Forecasters warned lives could be at risk from flying debris as the fifth-named storm of the season arrived.
Thousands of homes have been left without power as Storm Eleanor hit Britain with winds of up to 80mph.
Forecasters warned lives could be at risk from flying debris as the fifth-named storm of the season arrived on Tuesday evening.
An amber weather warning was issued for southern parts of Northern Ireland and northern England as well as southern fringes of Scotland overnight.
Around 22,000 houses in Northern Ireland and scores more in England were affected by power cuts.
Northern Ireland Electricity Networks said it restored supply to 10,000 properties but another 12,000 would be without power overnight.
A spokesman said: “It’s very difficult to make repairs because we have to think about the safety of our employees, most repairs will start at first light.”
A number of roads were closed due to fallen trees and motorists were warned to avoid all but essential travel.
In England nearly 2,000 homes were hit by power cuts in the Midlands, as well as around 700 in the South West and 460 in Wales.
The Environment Agency issued 65 flood warnings and dozens of alerts across the country.
The Dartford Crossing bridge was closed overnight on Tuesday due to the dangerous wind speeds and is due to reopen in time for morning rush hour.
Vince Crane, of the AA, advised drivers to take extra care in the worsening conditions.
He said: “Road conditions can quickly deteriorate during very heavy rainfall, with drains becoming swamped or blocked and standing water causing surface spray, reduced visibility and potentially leading to flooding.
“Drivers will need to take extra care and expect delays, even on motorways.
“Strong or sudden gusts of wind are more likely on open stretches of road, when passing bridges or gaps in hedges, or when overtaking high-sided vehicles.”
A yellow weather warning covering Wales, England, most of Northern Ireland and parts of Scotland was in place overnight to Wednesday.

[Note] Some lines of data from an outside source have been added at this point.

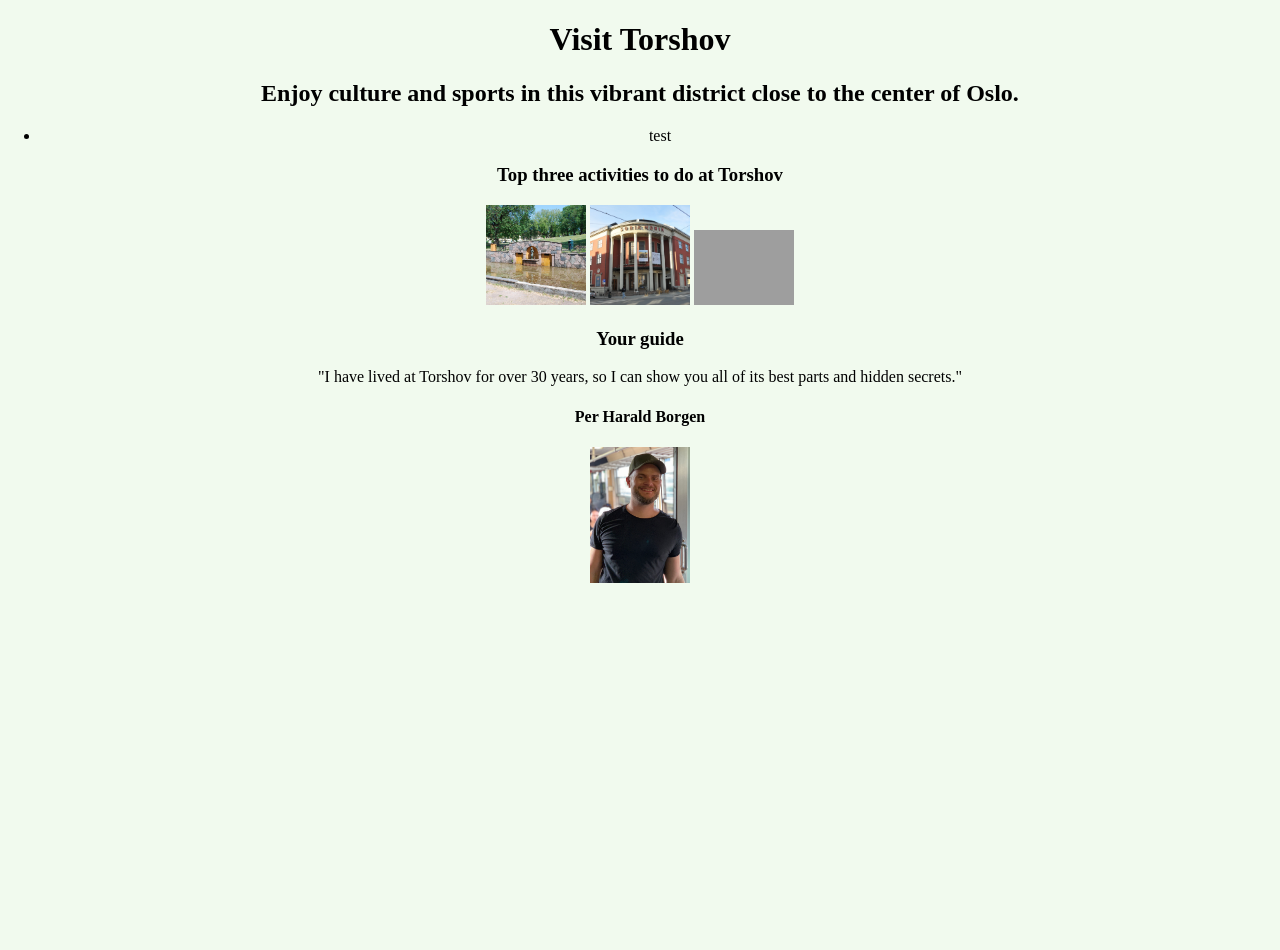
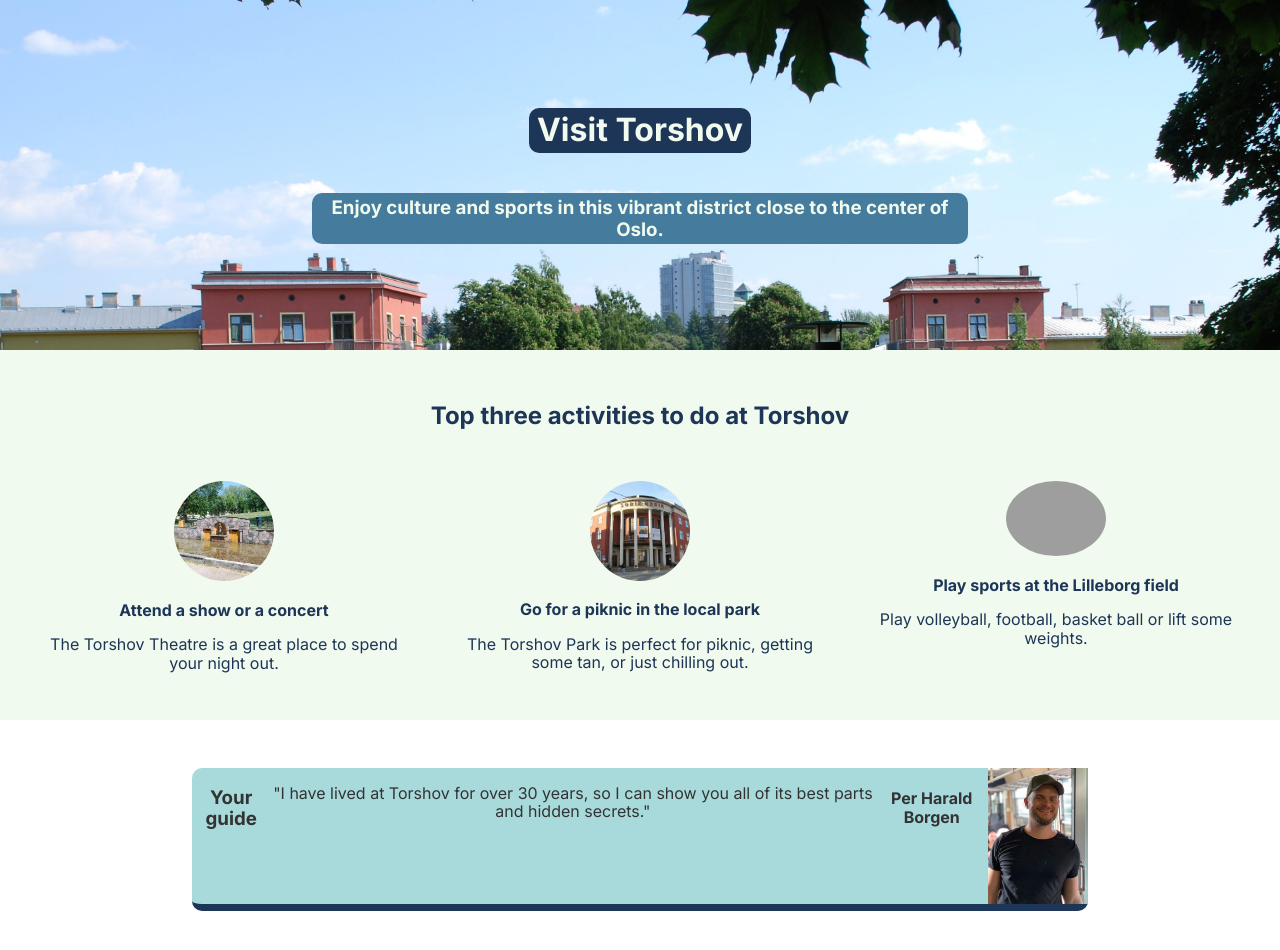
Before and after one commit to aequinn/scrimba-fe-hometown, a plain HTML site: page index.html in a window 1280 px wide. Before the commit the page ends 800 px from the top, so only its background shows below. Drawn offline with nearby package versions, Linux system fonts and the light colour scheme; grey boxes are pictures that could not be loaded.

Commit message:
Basic page setup

```diff
--- a/index.html
+++ b/index.html
@@ -1,36 +1,59 @@
 <!DOCTYPE html>
 <html>
-    <head><link rel="stylesheet" href="https://cdnjs.cloudflare.com/ajax/libs/normalize/8.0.1/normalize.css">
+
+<head>
+
+    <meta name="viewport" content="width=device-width, initial-scale=1">
+    <link rel="stylesheet" href="https://cdnjs.cloudflare.com/ajax/libs/normalize/8.0.1/normalize.css">
+    <link rel="preconnect" href="https://fonts.googleapis.com">
+    <link rel="preconnect" href="https://fonts.gstatic.com" crossorigin>
+    <link href="https://fonts.googleapis.com/css2?family=Inter:wght@100..900&display=swap" rel="stylesheet">
     <link rel="stylesheet" href="styles.css">
 </head>
+
 <body>
+    <main>
+        <!-- HERO SECTION -->
+        <div class="hero flex">
+            <h1 class="hero-title">Visit Torshov</h1>
+            <h3 class="hero-subtitle">Enjoy culture and sports in this vibrant district close to the center of Oslo.
+            </h3>
+        </div>
 
-        <!-- HERO SECTION -->
-        <div>
-            <h1>Visit Torshov</h1>
-            <h2>Enjoy culture and sports in this vibrant district close to the center of Oslo.</h2>
+        <!-- ACTIVITIES SECTION -->
+        <div class="features-section">
+            <h2>Top three activities to do at Torshov</h2>
+            <div class="features-cards">
+                <div class="features-card">
+                    <img class="image-round" src="images/park.jpg">
+                    <p class="feature-title">Attend a show or a concert</p>
+                    <p>The Torshov Theatre is a great place to spend your night out.</p>
                 </div>
-        <div>
-            <test>
-                <ul>
-                    <li>test</li>
-                </ul>
-            </test>
+                <div class="features-card">
+                    <img class="image-round" src="images/theatre.jpg">
+                    <p class="feature-title">Go for a piknic in the local park</p>
+                    <p>The Torshov Park is perfect for piknic, getting some tan, or just chilling out.</p>
                 </div>
-        <!-- ACTIVITIES SECTION -->
-        <div>
-            <h3>Top three activities to do at Torshov</h3>
-            <img src="images/park.jpg">
-            <img src="images/theatre.jpg">
-            <img src="images/sports.jpg">
+                <div class="features-card">
+                    <img class="image-round" src="images/sports.jpg">
+                    <p class="feature-title">Play sports at the Lilleborg field</p>
+                    <p>Play volleyball, football, basket ball or lift some weights.</p>
+                </div>
+            </div>
         </div>
 
         <!-- GUIDE SECTION -->
-        <div>
+        <div class="guide-section">
+            <div class="guide-card">
                 <h3>Your guide</h3>
-            <p>"I have lived at Torshov for over 30 years, so I can show you all of its best parts and hidden secrets."</p>
+                <p>"I have lived at Torshov for over 30 years, so I can show you all of its best parts and hidden
+                    secrets."
+                </p>
                 <h4>Per Harald Borgen</h4>
                 <img src="images/per.jpg">
             </div>
+        </div>
+    </main>
 </body>
+
 </html>
--- a/styles.css
+++ b/styles.css
@@ -7,20 +7,99 @@ LIGHT BLUE: #457B9D
 DARK BLUE: #1D3557
 
 */
-:root{
-    --color-red: #E63946;
-    --color-light: #F1FAEE;
-    --color-aqua: #A8DADC;
-    --color-blue-light: #457B9D;
-    --color-blue-dark: #1D3557;
+/*<uniquifier>: Use a uniquifier for the class name
+ <weight>: Use a value from 100 to 900
+*/
+
+.inter-regular {
+  font-family: "Inter", sans-serif;
+  font-optical-sizing: auto;
+  font-weight: 400;
+  font-style: normal;
+  font-variation-settings: "slnt" 0;
+}
+:root {
+  --color-red: #e63946;
+  --color-light: #f1faee;
+  --color-aqua: #a8dadc;
+  --color-blue-light: #457b9d;
+  --color-blue-dark: #1d3557;
+  --color-white: #fff;
+  --color-black: #333;
+  --ff-primary: "Inter", Arial, sans-serif;
+  --radius-unit: 10px;
+  --space-xs: 0.25rem;
+  --space-s: 0.5rem;
+  --space-m: 1.5rem;
 }
 
 body {
-    margin: 0;
-    text-align: center;
-    background-color: var(--color-light);
+  margin: 0;
+  text-align: center;
+  font-family: var(--ff-primary);
+  background-color: var(--color-white);
+  font-weight: 400;
+  color: var(--color-blue-dark);
 }
 
 img {
-    width: 100px;
+  width: 100px;
 }
+.image-round {
+  border-radius: 50%;
+}
+
+.hero {
+  background-image: url("./images/torshov.jpg");
+  background-size: cover;
+  display: flex;
+  color: var(--color-light);
+  flex-direction: column;
+  justify-content: center;
+  align-items: center;
+  height: 350px;
+}
+
+.hero-title {
+  background-color: var(--color-blue-dark);
+  border-radius: var(--radius-unit);
+  padding: var(--space-xs) var(--space-s);
+}
+
+.hero-subtitle {
+  background-color: var(--color-blue-light);
+  border-radius: var(--radius-unit);
+  padding: var(--space-xs) var(--space-s);
+  width: 50%;
+}
+
+.features-section {
+  background-color: var(--color-light);
+  padding-top: 2em;
+}
+
+.features-cards {
+  display: grid;
+  grid-template-columns: 1fr 1fr 1fr;
+  gap: 2em;
+  padding: 2em;
+}
+
+.feature-title {
+  font-weight: 700;
+}
+
+.guide-section {
+  display: flex;
+  justify-content: center;
+}
+
+.guide-card {
+    display: flex;
+  background-color: var(--color-aqua);
+  color: var(--color-black);
+  width: 70%;
+  margin: 3em 0;
+  border-radius: 10px;
+  border-bottom: 7px solid var(--color-blue-dark);
+}
```
Lines whose indentation alone changed are shown as unchanged.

There will be a risk of “injuries and danger to life” from flying debris and large waves along the western coast, the Met Office said.
Meteorologist Emma Sharples said: “There is likely to be some disruption possibly to public transport, bridges and other public services such as mobile phones and people need to be aware that there could be debris as well.”
In Wales, people have been advised to keep a safe distance from the sea as Natural Resources Wales (NRW) issued a series of flood warnings for the south-east, south-west and north coasts.
Ceri Jones, from NRW, said: “Large waves could overtop defences and throw up debris – this could easily cause injury or knock you off your feet.”
Pembrokeshire County Council also issued a warning for several areas, including Amroth and Newgale, where overtopping waves could cause disruption.